The research is particularly timely because credit card debt is increasing and some experts predict that the U.S. could soon enter a recession, a period when far more Americans may be facing unmanageable debt.

Published in November 2022 in the American Journal of Sociology, the study finds protections for assets likes homes and cars have increased over time but protections for wages have remained mostly stagnant.

“This means that those who own homes are more protected from debt collectors than wage earners who rent their homes,” said research author and Frank H. T. Rhodes Postdoctoral Fellow Elizabeth Martin, who is affiliated with the Cornell Population Center and Jeb E. Brooks School of Public Policy. “Exemptions are most applicable for those who own property, even tenuously.”
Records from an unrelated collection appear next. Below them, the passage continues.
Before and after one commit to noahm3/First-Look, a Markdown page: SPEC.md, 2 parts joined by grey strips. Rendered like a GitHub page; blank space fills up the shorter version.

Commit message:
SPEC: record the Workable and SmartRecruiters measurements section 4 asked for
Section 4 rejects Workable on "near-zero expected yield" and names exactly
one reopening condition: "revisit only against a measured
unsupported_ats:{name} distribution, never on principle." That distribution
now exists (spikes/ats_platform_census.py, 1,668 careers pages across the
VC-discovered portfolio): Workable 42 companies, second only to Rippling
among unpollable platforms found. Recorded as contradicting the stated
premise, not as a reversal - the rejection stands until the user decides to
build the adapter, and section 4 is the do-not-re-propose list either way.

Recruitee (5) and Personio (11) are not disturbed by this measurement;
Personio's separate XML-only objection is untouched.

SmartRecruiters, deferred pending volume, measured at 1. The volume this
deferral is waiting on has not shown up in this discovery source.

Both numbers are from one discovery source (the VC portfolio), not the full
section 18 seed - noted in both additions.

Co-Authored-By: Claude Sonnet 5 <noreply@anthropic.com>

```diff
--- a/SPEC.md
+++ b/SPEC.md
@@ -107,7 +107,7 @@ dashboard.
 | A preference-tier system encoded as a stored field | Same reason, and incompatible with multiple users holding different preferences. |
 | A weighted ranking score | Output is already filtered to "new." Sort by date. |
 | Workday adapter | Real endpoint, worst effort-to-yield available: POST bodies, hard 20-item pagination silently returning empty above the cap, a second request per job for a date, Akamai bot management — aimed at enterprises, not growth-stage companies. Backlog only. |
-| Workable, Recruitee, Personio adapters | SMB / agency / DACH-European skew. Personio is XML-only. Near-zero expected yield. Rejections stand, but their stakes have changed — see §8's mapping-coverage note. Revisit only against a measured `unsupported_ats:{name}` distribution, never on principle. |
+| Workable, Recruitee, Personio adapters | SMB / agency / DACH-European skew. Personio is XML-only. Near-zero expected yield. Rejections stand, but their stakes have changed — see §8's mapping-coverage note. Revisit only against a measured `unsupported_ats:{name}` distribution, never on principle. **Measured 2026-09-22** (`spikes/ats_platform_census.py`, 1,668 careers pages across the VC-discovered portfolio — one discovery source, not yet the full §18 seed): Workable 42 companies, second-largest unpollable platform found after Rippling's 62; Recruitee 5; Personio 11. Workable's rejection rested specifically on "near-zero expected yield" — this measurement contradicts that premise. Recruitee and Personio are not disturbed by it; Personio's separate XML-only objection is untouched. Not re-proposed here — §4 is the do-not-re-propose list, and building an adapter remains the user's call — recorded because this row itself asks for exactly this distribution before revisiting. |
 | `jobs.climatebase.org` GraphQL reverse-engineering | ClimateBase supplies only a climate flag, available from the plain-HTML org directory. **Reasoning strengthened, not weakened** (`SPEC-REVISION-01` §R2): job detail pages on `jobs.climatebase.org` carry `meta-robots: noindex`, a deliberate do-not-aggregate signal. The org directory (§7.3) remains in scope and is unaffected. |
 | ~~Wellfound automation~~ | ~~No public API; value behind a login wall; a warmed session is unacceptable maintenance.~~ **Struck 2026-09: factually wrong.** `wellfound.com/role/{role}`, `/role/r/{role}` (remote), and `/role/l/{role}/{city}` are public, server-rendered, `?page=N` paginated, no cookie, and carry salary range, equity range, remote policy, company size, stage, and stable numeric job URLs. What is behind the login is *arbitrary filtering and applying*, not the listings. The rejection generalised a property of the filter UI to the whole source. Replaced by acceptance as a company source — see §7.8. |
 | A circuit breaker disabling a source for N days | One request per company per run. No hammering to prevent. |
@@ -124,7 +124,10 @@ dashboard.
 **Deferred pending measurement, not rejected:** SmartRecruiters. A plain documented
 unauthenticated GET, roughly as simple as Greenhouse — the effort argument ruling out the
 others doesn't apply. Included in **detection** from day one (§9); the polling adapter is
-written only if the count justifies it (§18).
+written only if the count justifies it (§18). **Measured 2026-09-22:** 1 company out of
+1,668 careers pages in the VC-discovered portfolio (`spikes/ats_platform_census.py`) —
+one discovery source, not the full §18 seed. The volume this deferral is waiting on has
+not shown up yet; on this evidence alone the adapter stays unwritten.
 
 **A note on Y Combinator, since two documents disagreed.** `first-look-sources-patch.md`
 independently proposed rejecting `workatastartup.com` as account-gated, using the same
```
Martin studied state exemption laws and their impact on economic insecurity from 1986-2012.

She found that during recessionary periods, states that offer higher protections see fewer residents losing large portions of their available income. Protections for valuable property, like homes and cars, are most effective when the economy is doing badly. However, protecting wages reduces economic insecurity no matter the state of the economy. Federal laws limit how much of a person’s wages can be garnished for consumer debts; individuals can retain either 75% of their disposable income, or not less than 30 times the minimum wage ($217.50 per week). Some states protect more – either a higher percentage of someone’s income, or a higher floor. Massachusetts protected 85% of income or a minimum of $500 a week from garnishment in 2012, the highest rate in the nation.

Surprisingly, the divergence between state laws has little to do with the politics of lawmakers or residents. Rather, the prevalence of farm employment appears to be the main predictor of higher exemption protections. “I suspect that states that rely on farming may have the highest protections since farming requires both land and equipment to function,” Martin said.

State policymakers and legislators could take steps now to protect their constituents in the event of a recession. Increasing the social safety net or subsidizing higher education tuition could reduce the need for residents to take out risky high-interest loans, Martin said.

More directly, states could reduce the harm associated with falling behind on debts by increasing protections for wages. “States should also consider increasing protections that may be more likely to benefit the less wealthy – like those for wages and government benefits deposited in bank accounts or cash for rent and other necessary expenses,” Martin said. “Limiting some of a creditor’s recourse is a bare minimum protection but one that appears to increase economic security when times are tough.”